Cheap valuations, as well as fiscal and monetary stimulus from authorities of Europe, could see stocks in the region rallying further, a strategist told on Friday.
“I think all of Europe is looking pretty attractive as an asset class,” said Seema Shah, chief strategist of Principal Global Investors. “They’ve really underperformed this year, and valuation-wise they certainly look more attractive than the United States.”
Stock markets around the world plunged in March amid the unfolding coronavirus health crisis, but markets have clawed back gains since. Shah, however, said European assets remain “very under owned” at this point. “There’s room for it to rally,” she told CNBC’s “Capital Connection.”
She also pointed to stimulus measures from the European Central Bank and fiscal policy taken by local governments. The ECB on Thursday increased its Pandemic Emergency Purchase Programme by 600 billion euros ($672 billion) to a total of 1.35 trillion euros.
“The fiscal side has really been where there has been a lot of upward surprise,” she added. “It does suggest that actually European equities across a lot of those countries could start to perform a bit of a catch-up against the U.S.”
Suresh Tantia, a senior investment strategist at Credit Suisse’s Asia-Pacific CIO Office, agreed that fiscal support would be good for markets, especially in Germany.
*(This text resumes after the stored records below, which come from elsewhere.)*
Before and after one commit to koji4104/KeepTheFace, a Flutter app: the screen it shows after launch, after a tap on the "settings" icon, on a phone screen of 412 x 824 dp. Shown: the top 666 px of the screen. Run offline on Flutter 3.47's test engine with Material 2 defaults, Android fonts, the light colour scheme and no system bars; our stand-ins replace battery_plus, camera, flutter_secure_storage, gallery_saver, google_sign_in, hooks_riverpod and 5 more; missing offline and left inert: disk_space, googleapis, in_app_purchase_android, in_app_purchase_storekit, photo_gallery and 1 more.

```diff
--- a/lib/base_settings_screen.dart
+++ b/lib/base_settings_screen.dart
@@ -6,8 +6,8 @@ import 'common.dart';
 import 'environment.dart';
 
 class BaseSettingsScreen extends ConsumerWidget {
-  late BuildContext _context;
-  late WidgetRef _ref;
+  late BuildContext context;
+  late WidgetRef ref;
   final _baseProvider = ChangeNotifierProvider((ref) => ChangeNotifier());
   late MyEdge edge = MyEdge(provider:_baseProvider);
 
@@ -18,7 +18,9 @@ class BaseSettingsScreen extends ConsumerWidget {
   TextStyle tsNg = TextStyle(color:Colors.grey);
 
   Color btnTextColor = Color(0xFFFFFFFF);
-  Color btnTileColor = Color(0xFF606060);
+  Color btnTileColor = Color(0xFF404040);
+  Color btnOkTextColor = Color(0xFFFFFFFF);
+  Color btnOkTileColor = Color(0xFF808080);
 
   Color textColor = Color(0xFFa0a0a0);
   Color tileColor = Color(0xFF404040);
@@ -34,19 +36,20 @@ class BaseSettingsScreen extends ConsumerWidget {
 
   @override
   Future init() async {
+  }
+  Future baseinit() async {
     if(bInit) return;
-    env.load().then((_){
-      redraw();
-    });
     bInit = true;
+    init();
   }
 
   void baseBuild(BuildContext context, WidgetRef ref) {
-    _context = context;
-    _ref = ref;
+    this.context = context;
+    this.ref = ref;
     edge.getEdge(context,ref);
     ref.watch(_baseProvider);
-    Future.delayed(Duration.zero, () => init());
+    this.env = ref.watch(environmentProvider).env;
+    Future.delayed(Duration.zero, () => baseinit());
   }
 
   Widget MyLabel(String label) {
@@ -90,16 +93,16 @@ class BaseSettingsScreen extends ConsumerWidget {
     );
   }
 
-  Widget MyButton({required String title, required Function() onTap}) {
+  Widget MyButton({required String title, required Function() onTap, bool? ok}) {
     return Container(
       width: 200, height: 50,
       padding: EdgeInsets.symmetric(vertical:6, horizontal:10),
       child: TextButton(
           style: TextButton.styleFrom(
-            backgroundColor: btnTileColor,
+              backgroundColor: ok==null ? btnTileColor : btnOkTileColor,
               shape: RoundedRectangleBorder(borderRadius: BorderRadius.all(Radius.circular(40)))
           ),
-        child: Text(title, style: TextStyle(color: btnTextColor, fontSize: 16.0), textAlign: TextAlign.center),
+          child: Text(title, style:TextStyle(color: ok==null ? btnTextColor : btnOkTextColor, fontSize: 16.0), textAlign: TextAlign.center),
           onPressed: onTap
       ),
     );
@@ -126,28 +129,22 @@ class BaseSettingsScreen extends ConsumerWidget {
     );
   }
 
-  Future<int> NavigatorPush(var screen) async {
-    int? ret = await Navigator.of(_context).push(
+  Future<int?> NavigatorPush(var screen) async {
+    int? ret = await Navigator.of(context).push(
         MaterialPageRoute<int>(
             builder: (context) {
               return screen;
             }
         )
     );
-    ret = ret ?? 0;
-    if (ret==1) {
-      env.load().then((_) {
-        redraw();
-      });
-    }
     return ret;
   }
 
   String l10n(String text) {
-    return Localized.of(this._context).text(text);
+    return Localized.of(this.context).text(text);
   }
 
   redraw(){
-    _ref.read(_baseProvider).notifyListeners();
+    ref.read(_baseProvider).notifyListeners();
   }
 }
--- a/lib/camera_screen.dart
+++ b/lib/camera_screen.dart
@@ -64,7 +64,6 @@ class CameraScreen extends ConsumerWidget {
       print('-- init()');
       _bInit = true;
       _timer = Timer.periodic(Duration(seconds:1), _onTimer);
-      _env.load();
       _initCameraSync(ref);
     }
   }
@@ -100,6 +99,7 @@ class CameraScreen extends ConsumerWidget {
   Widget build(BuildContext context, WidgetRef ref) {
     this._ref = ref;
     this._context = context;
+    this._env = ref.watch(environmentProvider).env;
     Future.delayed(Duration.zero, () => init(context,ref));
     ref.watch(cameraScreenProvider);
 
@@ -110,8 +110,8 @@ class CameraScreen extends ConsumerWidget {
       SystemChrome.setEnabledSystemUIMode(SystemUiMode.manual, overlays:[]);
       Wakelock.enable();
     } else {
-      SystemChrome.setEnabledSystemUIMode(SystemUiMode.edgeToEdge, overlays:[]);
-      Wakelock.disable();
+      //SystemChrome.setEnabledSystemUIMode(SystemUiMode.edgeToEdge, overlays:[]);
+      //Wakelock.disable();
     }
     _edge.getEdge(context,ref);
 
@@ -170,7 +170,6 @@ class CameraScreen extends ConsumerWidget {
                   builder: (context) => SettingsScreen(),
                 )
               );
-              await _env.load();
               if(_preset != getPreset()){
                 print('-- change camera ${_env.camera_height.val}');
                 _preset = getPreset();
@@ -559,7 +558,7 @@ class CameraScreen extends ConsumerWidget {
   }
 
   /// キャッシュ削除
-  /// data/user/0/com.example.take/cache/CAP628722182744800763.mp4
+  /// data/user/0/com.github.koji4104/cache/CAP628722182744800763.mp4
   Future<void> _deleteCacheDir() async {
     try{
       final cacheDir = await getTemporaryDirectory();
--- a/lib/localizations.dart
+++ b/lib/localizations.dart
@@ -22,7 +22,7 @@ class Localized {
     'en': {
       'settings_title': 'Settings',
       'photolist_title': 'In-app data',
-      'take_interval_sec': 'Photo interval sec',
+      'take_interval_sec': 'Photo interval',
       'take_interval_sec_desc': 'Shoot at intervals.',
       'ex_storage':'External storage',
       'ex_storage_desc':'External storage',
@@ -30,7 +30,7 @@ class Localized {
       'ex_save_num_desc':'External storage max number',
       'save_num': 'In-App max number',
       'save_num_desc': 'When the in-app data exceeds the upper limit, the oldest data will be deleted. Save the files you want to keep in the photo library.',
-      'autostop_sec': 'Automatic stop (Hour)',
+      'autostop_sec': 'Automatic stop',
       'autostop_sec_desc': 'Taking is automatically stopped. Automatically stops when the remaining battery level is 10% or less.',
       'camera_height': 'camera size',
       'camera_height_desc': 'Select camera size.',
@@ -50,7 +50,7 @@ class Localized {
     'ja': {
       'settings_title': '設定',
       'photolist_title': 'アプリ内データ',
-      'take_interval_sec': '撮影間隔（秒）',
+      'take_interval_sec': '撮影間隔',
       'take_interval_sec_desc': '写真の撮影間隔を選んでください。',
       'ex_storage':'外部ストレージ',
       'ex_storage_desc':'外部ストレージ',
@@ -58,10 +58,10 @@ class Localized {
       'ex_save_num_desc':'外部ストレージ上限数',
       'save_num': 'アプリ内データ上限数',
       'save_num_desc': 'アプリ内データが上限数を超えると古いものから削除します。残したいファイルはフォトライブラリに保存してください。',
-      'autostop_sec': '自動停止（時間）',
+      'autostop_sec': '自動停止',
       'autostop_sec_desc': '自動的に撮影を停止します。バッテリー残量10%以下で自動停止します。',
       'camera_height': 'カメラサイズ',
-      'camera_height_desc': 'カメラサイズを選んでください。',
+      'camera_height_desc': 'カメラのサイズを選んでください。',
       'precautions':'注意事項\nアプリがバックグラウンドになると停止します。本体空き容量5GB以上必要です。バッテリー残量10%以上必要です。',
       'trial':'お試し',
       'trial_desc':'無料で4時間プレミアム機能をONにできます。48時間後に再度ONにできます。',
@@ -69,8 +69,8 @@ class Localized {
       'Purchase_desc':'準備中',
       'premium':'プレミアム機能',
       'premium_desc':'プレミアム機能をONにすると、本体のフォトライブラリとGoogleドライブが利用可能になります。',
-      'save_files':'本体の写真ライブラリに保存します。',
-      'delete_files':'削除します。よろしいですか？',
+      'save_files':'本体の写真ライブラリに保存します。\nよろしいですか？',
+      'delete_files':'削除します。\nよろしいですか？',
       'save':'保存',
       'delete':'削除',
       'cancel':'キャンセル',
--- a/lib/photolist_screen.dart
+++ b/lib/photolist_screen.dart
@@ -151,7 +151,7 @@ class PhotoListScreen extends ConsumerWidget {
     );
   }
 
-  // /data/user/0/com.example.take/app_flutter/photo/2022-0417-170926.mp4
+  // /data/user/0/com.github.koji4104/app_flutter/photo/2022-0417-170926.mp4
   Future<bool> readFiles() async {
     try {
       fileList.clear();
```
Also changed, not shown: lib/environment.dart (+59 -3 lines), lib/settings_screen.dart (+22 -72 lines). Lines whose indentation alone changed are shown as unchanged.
He said the German market had been “beaten down substantially,” but that stimulus from the typically austere country is a positive. Berlin on Wednesday announced a 130 billion euro package to help economic recovery.